However, in reality, even by the age of 50, less than 10 percent of patients are diagnosed. In fact, most PD patients found out about the condition in their 60s, and by then, it is too late for any treatment to work effectively. 

Researchers from University College London and Moorfields Eye Hospital realized this problem, and in their latest study, they propose an AI-based solution that can detect PD in patients seven years before the current diagnostic methods.

The study reveals that human eyes have markers for Parkinson’s disease. Their AI program can identify such markers in 3D retinal scans and provide insights into a person's potential risk for the disease.

“Finding signs of a number of diseases before symptoms emerge means that, in the future, people could have the time to make lifestyle changes to prevent some conditions arising, and clinicians could delay the onset and impact of lifechanging neurodegenerative disorders,” said Dr. Siegfried Wagner, lead researchers, and an eye specialist at UCL.

Your eyes are really the window to your body

The current study is not the first to report that neurodegenerative diseases like Parkinson’s can be identified by looking at retinal scans. 

Researchers in the past have used optical coherence tomography (OCT) and high-resolution 3D retina scans to detect eye-related problems and neurodegenerative disorders like schizophrenia, Alzheimer’s disease, and multiple sclerosis.

OCT allows scientists to zoom in at even one thousandth millimeter area inside eyes and study inconsistencies and anomalies in different cell layers.
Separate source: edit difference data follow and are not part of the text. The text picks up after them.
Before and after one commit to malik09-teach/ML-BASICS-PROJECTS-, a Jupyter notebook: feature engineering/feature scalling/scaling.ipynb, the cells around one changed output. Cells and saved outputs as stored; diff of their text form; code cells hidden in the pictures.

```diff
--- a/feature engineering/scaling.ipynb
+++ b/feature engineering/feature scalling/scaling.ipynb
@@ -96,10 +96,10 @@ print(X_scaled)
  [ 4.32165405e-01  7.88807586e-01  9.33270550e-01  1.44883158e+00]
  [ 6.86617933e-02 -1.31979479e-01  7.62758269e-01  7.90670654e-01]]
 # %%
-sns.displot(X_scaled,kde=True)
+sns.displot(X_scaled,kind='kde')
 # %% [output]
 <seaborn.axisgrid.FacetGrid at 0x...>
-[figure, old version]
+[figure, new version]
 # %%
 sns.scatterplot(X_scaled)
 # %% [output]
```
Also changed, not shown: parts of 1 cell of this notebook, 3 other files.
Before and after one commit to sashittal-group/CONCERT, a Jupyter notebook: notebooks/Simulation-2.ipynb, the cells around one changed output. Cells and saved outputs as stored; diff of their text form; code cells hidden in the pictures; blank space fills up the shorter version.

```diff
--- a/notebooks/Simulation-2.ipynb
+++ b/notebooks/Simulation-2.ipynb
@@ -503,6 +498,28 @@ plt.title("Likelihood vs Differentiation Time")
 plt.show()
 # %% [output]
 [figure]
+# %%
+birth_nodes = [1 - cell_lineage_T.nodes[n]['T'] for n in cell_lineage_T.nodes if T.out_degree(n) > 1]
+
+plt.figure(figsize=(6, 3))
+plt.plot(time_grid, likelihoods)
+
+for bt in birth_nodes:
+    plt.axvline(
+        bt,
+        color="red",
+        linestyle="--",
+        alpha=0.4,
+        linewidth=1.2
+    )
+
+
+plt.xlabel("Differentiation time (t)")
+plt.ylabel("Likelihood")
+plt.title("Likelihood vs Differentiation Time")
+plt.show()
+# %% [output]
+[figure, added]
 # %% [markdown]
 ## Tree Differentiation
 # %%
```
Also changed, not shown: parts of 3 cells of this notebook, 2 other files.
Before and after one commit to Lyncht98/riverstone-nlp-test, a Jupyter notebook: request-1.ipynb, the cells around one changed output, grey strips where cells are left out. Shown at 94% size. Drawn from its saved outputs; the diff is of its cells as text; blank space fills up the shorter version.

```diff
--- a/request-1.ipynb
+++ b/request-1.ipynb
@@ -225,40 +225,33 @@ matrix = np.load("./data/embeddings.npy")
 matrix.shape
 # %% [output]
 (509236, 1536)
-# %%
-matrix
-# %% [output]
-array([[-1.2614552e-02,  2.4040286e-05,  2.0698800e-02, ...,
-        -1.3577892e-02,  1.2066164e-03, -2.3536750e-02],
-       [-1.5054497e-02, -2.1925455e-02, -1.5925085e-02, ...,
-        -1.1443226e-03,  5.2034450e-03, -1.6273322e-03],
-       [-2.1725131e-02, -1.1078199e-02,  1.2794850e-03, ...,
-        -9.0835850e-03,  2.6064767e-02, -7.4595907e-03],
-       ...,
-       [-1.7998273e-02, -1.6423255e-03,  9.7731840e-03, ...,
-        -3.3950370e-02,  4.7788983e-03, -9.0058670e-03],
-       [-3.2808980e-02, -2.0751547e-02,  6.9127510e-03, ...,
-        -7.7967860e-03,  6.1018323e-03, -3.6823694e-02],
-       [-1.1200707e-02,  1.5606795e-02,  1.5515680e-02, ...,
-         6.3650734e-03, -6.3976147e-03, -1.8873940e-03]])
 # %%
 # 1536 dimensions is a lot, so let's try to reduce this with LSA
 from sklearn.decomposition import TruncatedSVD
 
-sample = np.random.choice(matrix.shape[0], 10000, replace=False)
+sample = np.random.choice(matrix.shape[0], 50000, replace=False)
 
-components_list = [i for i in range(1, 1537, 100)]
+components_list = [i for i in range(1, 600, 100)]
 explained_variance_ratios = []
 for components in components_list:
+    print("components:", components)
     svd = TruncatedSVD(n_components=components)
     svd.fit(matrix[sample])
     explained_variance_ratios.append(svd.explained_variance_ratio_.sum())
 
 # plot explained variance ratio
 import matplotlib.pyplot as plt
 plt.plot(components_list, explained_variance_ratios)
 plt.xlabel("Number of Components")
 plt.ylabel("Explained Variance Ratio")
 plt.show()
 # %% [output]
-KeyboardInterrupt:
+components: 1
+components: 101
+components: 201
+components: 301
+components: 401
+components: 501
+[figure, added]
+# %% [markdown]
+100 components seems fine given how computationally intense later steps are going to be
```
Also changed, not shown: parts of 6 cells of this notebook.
The current study's authors even claim that OCT is a better, cheaper, and quicker way to detect PD than brain scans.

“These images are extremely useful for monitoring eye health, but their value goes much further, as a retina scan is the only non-intrusive way to view layers of cells below the skin’s surface,” the researchers note.

For instance, a study published in 2015 hints that if the OCT scan of an individual’s eyes reveals that their retina is thinner than normal GCIPL (ganglion cell–inner plexiform layer), they are at higher risk of developing PD.  

Another study published in 2021 suggests that people with PD are more likely to have retinas with a thinner inner nuclear layer (INL) when compared to those who are in good health. 

However, none of the previous research works suggested a way to diagnose PD several years before clinical diagnosis. The current study confirms these findings and reveals an AI-driven method to detect the disease early using OCT.

AI detects PD without any hassle

To identify the specific PD markers in the eye, the researchers developed an AI program and then trained it using two large datasets. First, the AI examined the information from AlzEye, the world’s largest retinal image database, which comprises over 1.5 OCT and a total of 6.2 million retinal images.

Next, the researchers ran the OCT data of 85,000 patients from the UK Biobank through their AI. Using these two extensive and powerful datasets, the team was able to find subtle markers in the retina linked to Parkinson's disease. 

“This work demonstrates the potential for eye data, harnessed by the technology to pick up signs and changes too subtle for humans to see. We can now detect very early signs of Parkinson’s, opening up new possibilities for treatment,”  said Alistair Denniston, one of the study authors and a consultant opthalmologist at the University of Birmingham.

The researchers suggest that not just PD but many other diseases can be predicted at a very early stage if OCT data of a large population is available. 

This AI-driven technique could emerge as a fast, scalable, and non-invasive way to diagnose diseases. Plus, it also has the potential to significantly lower the burden of diseases like PD on both patients and hospitals. However, the researchers admit that this is just the beginning.